OOW students invent machine to get rid of massage card trash
Bothered by the massage card trash they find in their neighbourhood every day, five schoolboys have designed a smart 'collector' machine, hoping to put an end to the problem.
Friends Rahul Arepaka, Atin Sakeer, Ethan Hadimani, Sanjay Pramod and Vaibhav Arepaka - all from Our Own High School Al Warqa'a - couldn't help but notice how people in their areas, Karama and Bur Dubai, complain about finding such lewd cards on their cars day in and day out.
Being robotics enthusiasts who have won a number of competitions, the boys decided to use their skills to help Dubai maintain its charm of being one of the neatest cities in the world.
They called their machine 'E=MC2', which stands for Earn Through Massage Card Collector.
Explaining how the machine works, team lead Rahul said: "E=MC2 allows people to throw massage cards into the machine and be rewarded with points in a loyalty programme."
If a person finds massage cards on his car, all he has to do is "deposit" them into the machine and scan a card, where points could be stored. The points can then be used to claim 'rewards', he said.
To make it work, the boys would then have to partner with authorities or organisations.
For an instance, they would need the help and approval of the RTA to instal the machines at parking lots. And for the card, they were thinking of using existing nol cards so that people can use their massage card points to pay for parking or transport services, Rahul explained.
The boys said sophisticated gear mechanics have been used to build the intelligent machine. It won't accept paper or any materials other than massage cards.
"It basically works like a vending machine which can check whether the note being fed into it is Dh5 or Dh10. We are using sensors and ML programming techniques to sort out the cards and count them precisely, eliminating the rest," said Atin, the lead programmer and engineer of the project.
"The machine takes into account the colours used, the dimensions, thickness, etc., to figure out if it is a massage card or any other card," he said.
It took the team a little over a month to construct and test E=MC2, and they said they have been getting good feedback from their folks.
"Now, since we are fully assured that our machine works well, we are ready to introduce it to the world. We are now planning to approach the Dubai Municipality and the RTA to put this project to good use. It is ready for use and once the RTA agrees on the nol-point system, we can instal the software on the machine," said Sanjay, another member of the team.

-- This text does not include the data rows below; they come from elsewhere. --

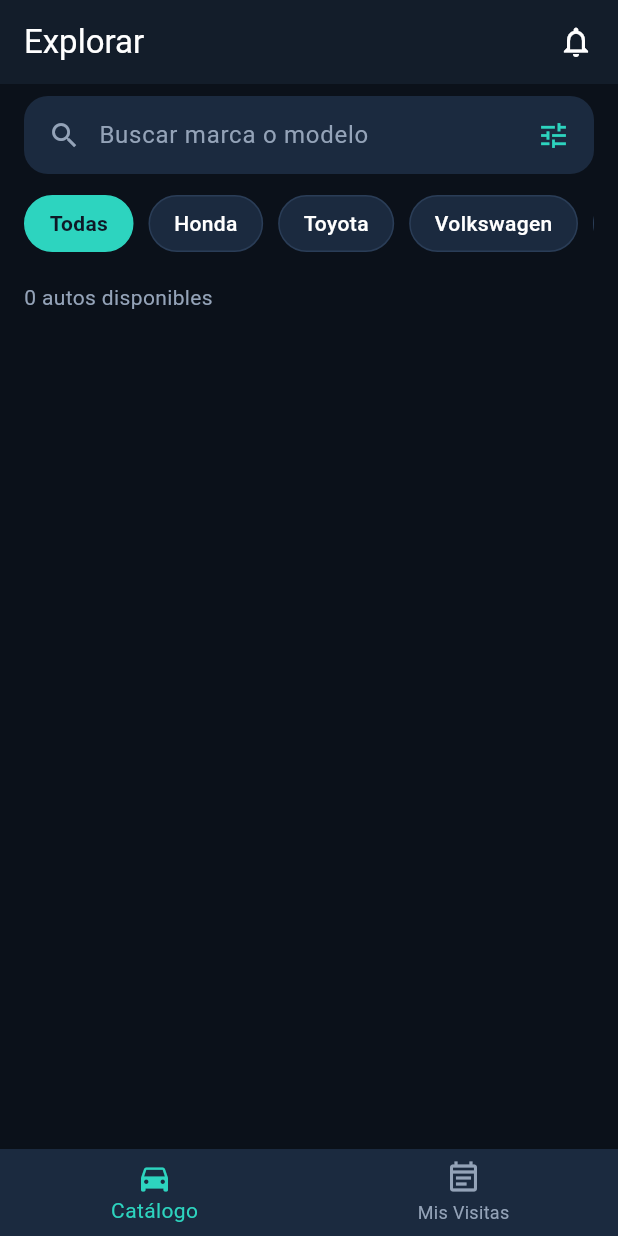
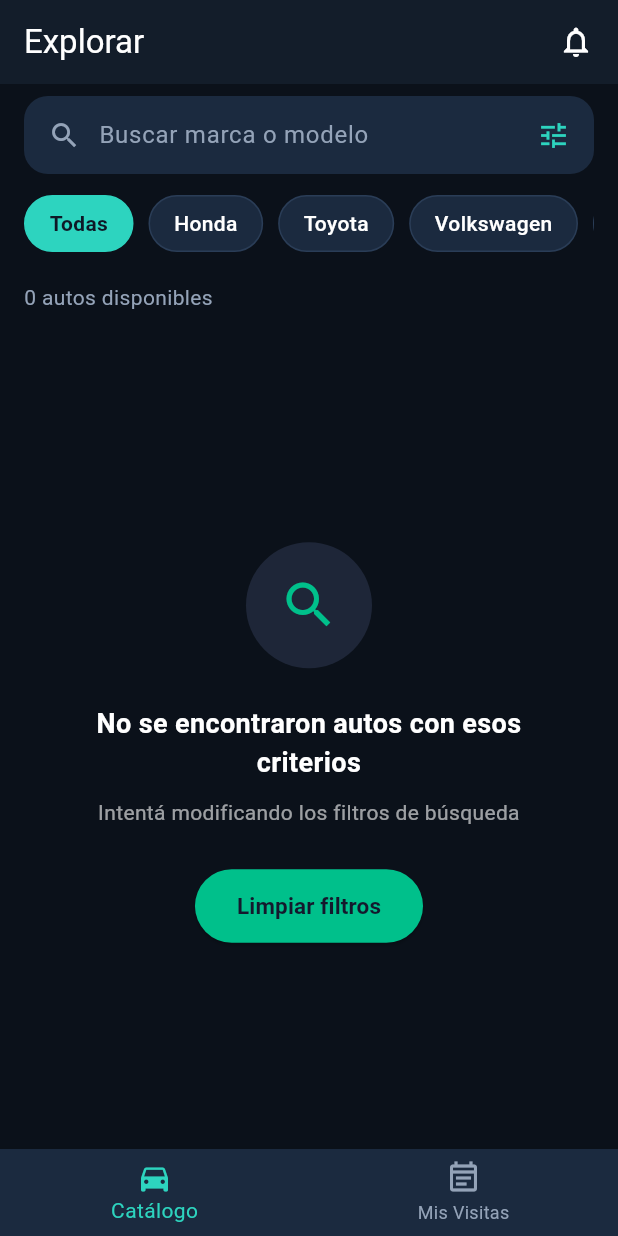
Before and after one commit to jachiga/TP3MotORTs, a Flutter app: the screen it shows once a user with an empty profile is signed in, on a phone screen of 412 x 824 dp. Run offline on Flutter 3.47's test engine with Material 3 defaults, Android fonts, the phone set to English and light mode, and no system bars; our stand-ins replace cloud_firestore, firebase_auth, firebase_core, table_calendar; accounts and stored records are empty.

Commit message:
: implementacion de empty state en catalogo y dependencias firebase

```diff
--- a/lib/features/catalog/catalog_view.dart
+++ b/lib/features/catalog/catalog_view.dart
@@ -3,6 +3,7 @@ import 'package:flutter/material.dart';
 import 'package:cloud_firestore/cloud_firestore.dart';
 import '../../shared/models/vehicle.dart';
 import '../../shared/widgets/vehicle_card.dart';
+import 'package:tp3motorts/shared/widgets/empty_state_widget.dart';
 import 'vehicle_detail_view.dart';
 
 class CatalogView extends StatefulWidget {
@@ -47,6 +48,14 @@ class _CatalogViewState extends State<CatalogView> {
         builder: (context) => VehicleDetailView(car: car),
       ),
     );
+  }
+
+  void _clearFilters() {
+    setState(() {
+      _searchController.clear();
+      _searchQuery = '';
+      _selectedBrand = 'Todas';
+    });
   }
 
   @override
@@ -101,13 +110,13 @@ class _CatalogViewState extends State<CatalogView> {
             return matchesSearch && matchesBrand;
           }).toList();
 
-          return ListView.separated(
-            padding: const EdgeInsets.fromLTRB(16, 8, 16, 24),
-            itemCount: filteredVehicles.length + 1,
-            separatorBuilder: (context, index) => const SizedBox(height: 16),
-            itemBuilder: (context, index) {
-              if (index == 0) {
-                return Column(
+          return CustomScrollView(
+            slivers: [
+              // Cabecera fija: buscador, pastillas de marca y contador
+              SliverToBoxAdapter(
+                child: Padding(
+                  padding: const EdgeInsets.fromLTRB(16, 8, 16, 16),
+                  child: Column(
                     crossAxisAlignment: CrossAxisAlignment.start,
                     children: [
                       _SearchBar(
@@ -135,19 +144,46 @@ class _CatalogViewState extends State<CatalogView> {
                         ),
                       ),
                     ],
-                );
-              }
+                  ),
+                ),
+              ),
 
-              final car = filteredVehicles[index - 1];
-
-              return VehicleCard(
+              // Si no hay resultados -> mostramos el EmptyStateWidget
+              if (filteredVehicles.isEmpty)
+                SliverFillRemaining(
+                  hasScrollBody: false,
+                  child: EmptyStateWidget(
+                    title: 'No se encontraron autos con esos criterios',
+                    subtitle: 'Intentá modificando los filtros de búsqueda',
+                    buttonText: 'Limpiar filtros',
+                    icon: Icons.search,
+                    onButtonPressed: _clearFilters,
+                  ),
+                )
+              // Si hay autos -> listado de tarjetas
+              else
+                SliverPadding(
+                  padding: const EdgeInsets.fromLTRB(16, 0, 16, 24),
+                  sliver: SliverList(
+                    delegate: SliverChildBuilderDelegate(
+                      (context, index) {
+                        final car = filteredVehicles[index];
+                        return Padding(
+                          padding: const EdgeInsets.only(bottom: 16),
+                          child: VehicleCard(
                             key: ValueKey(car.id),
                             car: car,
                             isFavourite: _favourite.contains(car.id),
                             onTap: () => _openDetail(car),
                             onToggleFavourite: () => _toggleFavourite(car.id),
+                          ),
                         );
                       },
+                      childCount: filteredVehicles.length,
+                    ),
+                  ),
+                ),
+            ],
           );
         },
       ),
--- /dev/null
+++ b/lib/shared/widgets/empty_state_widget.dart
@@ -0,0 +1,91 @@
+import 'package:flutter/material.dart';
+
+class EmptyStateWidget extends StatelessWidget {
+  final String title;
+  final String subtitle;
+  final String? buttonText;
+  final VoidCallback? onButtonPressed;
+  final IconData icon;
+
+  const EmptyStateWidget({
+    super.key,
+    required this.title,
+    required this.subtitle,
+    this.buttonText,
+    this.onButtonPressed,
+    this.icon = Icons.search,
+  });
+
+  @override
+  Widget build(BuildContext context) {
+    return Center(
+      child: Padding(
+        padding: const EdgeInsets.symmetric(horizontal: 32.0),
+        child: Column(
+          mainAxisAlignment: MainAxisAlignment.center,
+          children: [
+            // Círculo con el ícono
+            Container(
+              width: 84,
+              height: 84,
+              decoration: const BoxDecoration(
+                color: Color(0xFF1E2638),
+                shape: BoxShape.circle,
+              ),
+              child: Icon(
+                icon,
+                size: 40,
+                color: const Color(0xFF00C08B),
+              ),
+            ),
+            const SizedBox(height: 24),
+            // Título
+            Text(
+              title,
+              textAlign: TextAlign.center,
+              style: const TextStyle(
+                color: Colors.white,
+                fontSize: 18,
+                fontWeight: FontWeight.bold,
+              ),
+            ),
+            const SizedBox(height: 10),
+            // Subtítulo
+            Text(
+              subtitle,
+              textAlign: TextAlign.center,
+              style: TextStyle(
+                color: Colors.white.withValues(alpha: 0.6),
+                fontSize: 14,
+              ),
+            ),
+            const SizedBox(height: 28),
+            // Botón de acción (Limpiar filtros)
+            if (buttonText != null && onButtonPressed != null)
+              ElevatedButton(
+                onPressed: onButtonPressed,
+                style: ElevatedButton.styleFrom(
+                  backgroundColor: const Color(0xFF00C08B),
+                  foregroundColor: const Color(0xFF14192D),
+                  shape: RoundedRectangleBorder(
+                    borderRadius: BorderRadius.circular(30),
+                  ),
+                  padding: const EdgeInsets.symmetric(
+                    horizontal: 28,
+                    vertical: 14,
+                  ),
+                ),
+                child: Text(
+                  buttonText!,
+                  style: const TextStyle(
+                    fontWeight: FontWeight.bold,
+                    fontSize: 15,
+                  ),
+                ),
+              ),
+          ],
+        ),
+      ),
+    );
+  }
+}
--- a/lib/views/register_view.dart
+++ b/lib/views/register_view.dart
@@ -308,7 +308,7 @@ class _RegisterViewState extends State<RegisterView> {
                         padding: const EdgeInsets.symmetric(horizontal: 12),
                         child: Text(
                           'o registrarse con',
-                          style: TextStyle(color: textMuted.withOpacity(0.8), fontSize: 13),
+                          style: TextStyle(color: textMuted.withValues(alpha: 0.8), fontSize: 13),
                         ),
                       ),
                       const Expanded(child: Divider(color: Color(0xFF1E2C3D), thickness: 1)),
--- a/pubspec.yaml
+++ b/pubspec.yaml
@@ -38,6 +38,7 @@ dependencies:
   table_calendar: ^3.3.0
   intl: ^0.20.3
   firebase_core: ^4.15.0
+  firebase_auth: ^6.7.0
 
 dev_dependencies:
   flutter_test:
```
Also changed, not shown: pubspec.lock, 3 other files. Lines whose indentation alone changed are shown as unchanged.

"Being compact and lightweight, E=MC2 can be set up even in the most remote corners of Dubai, making it accessible to a large number of the population.

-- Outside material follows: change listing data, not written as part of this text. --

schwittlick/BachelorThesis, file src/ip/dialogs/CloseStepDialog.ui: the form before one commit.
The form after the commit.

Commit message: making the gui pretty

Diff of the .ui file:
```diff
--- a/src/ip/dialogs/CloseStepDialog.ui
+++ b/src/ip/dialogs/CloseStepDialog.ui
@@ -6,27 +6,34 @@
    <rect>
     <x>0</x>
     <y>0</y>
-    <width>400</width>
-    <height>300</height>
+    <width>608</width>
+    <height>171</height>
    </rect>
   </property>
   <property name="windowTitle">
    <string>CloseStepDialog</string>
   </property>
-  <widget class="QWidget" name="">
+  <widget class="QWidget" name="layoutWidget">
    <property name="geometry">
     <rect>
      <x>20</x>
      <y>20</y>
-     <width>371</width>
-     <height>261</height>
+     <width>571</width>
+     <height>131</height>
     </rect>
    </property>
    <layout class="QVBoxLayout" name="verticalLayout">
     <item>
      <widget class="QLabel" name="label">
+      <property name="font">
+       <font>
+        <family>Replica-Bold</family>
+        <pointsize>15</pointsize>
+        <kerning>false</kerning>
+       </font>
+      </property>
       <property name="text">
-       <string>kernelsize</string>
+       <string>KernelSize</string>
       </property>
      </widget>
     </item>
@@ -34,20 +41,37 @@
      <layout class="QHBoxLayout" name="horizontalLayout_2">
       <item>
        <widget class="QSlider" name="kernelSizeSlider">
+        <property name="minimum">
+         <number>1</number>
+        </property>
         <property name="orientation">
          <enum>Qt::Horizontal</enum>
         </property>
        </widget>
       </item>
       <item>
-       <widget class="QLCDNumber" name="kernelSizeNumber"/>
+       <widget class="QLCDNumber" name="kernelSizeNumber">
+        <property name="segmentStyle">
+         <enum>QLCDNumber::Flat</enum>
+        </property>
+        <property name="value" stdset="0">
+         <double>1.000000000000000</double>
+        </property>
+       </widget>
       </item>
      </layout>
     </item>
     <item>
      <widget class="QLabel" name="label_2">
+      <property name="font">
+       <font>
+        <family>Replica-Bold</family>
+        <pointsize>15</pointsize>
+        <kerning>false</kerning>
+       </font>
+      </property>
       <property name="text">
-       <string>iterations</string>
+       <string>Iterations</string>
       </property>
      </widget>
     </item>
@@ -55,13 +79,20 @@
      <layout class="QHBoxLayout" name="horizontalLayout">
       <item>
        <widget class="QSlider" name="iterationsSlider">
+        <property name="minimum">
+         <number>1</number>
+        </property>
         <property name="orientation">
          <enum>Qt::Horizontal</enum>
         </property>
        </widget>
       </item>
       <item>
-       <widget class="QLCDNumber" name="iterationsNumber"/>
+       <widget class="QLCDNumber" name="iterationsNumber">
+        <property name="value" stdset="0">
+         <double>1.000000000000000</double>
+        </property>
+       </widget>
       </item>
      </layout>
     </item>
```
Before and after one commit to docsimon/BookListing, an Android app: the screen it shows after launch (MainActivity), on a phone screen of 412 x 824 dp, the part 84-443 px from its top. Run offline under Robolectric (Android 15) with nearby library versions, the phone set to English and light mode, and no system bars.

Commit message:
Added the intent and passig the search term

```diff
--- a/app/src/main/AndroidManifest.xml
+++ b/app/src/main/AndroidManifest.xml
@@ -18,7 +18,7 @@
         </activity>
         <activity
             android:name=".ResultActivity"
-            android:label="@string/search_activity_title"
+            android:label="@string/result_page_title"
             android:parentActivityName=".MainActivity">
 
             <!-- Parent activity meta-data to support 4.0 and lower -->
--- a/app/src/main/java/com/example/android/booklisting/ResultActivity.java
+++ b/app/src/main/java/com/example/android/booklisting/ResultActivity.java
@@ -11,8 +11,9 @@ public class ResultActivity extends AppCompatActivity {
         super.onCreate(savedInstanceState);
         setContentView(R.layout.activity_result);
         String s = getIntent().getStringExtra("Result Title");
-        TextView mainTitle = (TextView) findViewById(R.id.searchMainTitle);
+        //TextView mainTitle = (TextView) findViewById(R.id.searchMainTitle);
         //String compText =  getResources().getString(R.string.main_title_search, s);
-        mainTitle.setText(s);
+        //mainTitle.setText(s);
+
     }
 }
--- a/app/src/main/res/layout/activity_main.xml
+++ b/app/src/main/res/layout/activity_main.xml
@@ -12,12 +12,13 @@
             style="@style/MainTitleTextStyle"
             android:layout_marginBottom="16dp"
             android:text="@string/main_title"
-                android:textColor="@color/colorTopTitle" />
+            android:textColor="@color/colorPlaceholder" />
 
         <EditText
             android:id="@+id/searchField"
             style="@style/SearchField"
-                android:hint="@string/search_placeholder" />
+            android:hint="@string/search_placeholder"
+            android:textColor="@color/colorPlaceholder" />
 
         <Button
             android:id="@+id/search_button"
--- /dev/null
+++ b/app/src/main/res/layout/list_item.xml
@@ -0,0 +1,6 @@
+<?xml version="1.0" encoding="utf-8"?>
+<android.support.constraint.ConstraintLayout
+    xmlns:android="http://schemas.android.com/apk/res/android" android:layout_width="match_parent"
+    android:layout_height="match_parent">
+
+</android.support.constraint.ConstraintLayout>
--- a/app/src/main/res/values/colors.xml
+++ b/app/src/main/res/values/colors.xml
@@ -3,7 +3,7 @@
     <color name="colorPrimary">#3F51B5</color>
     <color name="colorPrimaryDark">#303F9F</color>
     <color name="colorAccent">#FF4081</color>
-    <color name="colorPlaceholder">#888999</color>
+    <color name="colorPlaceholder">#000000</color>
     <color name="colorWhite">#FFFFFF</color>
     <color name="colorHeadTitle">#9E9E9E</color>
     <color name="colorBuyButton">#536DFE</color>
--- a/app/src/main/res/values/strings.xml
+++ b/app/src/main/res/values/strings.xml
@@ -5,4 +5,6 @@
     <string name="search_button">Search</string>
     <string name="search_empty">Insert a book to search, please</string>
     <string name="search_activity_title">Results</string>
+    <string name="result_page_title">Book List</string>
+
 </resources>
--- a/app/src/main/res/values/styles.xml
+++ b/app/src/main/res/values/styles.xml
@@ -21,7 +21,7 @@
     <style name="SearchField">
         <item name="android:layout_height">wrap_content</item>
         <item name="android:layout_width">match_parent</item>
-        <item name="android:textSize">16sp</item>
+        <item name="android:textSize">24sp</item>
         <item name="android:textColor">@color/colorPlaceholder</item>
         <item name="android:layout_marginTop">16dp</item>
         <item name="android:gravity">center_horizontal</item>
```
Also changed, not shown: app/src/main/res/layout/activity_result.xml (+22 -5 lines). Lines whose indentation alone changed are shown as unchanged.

"Also, with the attachment of solar panels on our machine, authorities wouldn't have to worry about power requirements and costs," said Ethan, assistant builder of the machine.

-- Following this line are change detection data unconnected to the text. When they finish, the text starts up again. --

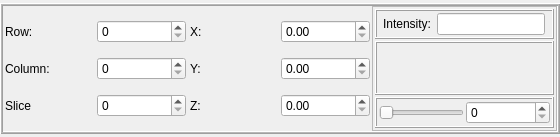
This is forms/voxelInformationWidget.ui in isis-group/vast as Qt 5 draws it before an edit. The edited form follows.
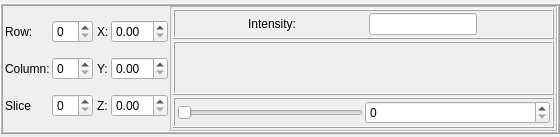
This is the edited form.

```diff
--- a/forms/voxelInformationWidget.ui
+++ b/forms/voxelInformationWidget.ui
@@ -68,7 +68,7 @@
       <item>
        <widget class="QFrame" name="frame">
         <property name="sizePolicy">
-         <sizepolicy hsizetype="Preferred" vsizetype="Preferred">
+         <sizepolicy hsizetype="Maximum" vsizetype="Preferred">
           <horstretch>0</horstretch>
           <verstretch>0</verstretch>
          </sizepolicy>
@@ -122,7 +122,7 @@
       <item>
        <widget class="QFrame" name="frame_2">
         <property name="sizePolicy">
-         <sizepolicy hsizetype="Preferred" vsizetype="Preferred">
+         <sizepolicy hsizetype="Maximum" vsizetype="Preferred">
           <horstretch>0</horstretch>
           <verstretch>0</verstretch>
          </sizepolicy>
```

Essentially, the project rewards the public for making the extra effort to dispose of massage cards properly, instead of carelessly leaving them on streets.
"Our plan was to develop a mutually acceptable business model for our machine which will reward its users with nol card top-ups or discount offers, which they can avail of at various outlets," said Rahul.
"Since there are so many cards on the streets, our tentative plan was to offer public Dh 1 for 11-12 cards deposited in the machine, but if you place more than 20 in one attempt, it would start decreasing the cost. But it will all depend on the approvals and advice from the authorities," he added.
Giving credit to their supporters, the youngest team member, Vaibhav, 12, said: "We would like to thank our teachers for giving us precious lessons, our classmates, friends, and family for their support. And finally, we would also like to thank our sponsor, whose financial support helped us turn this project into reality."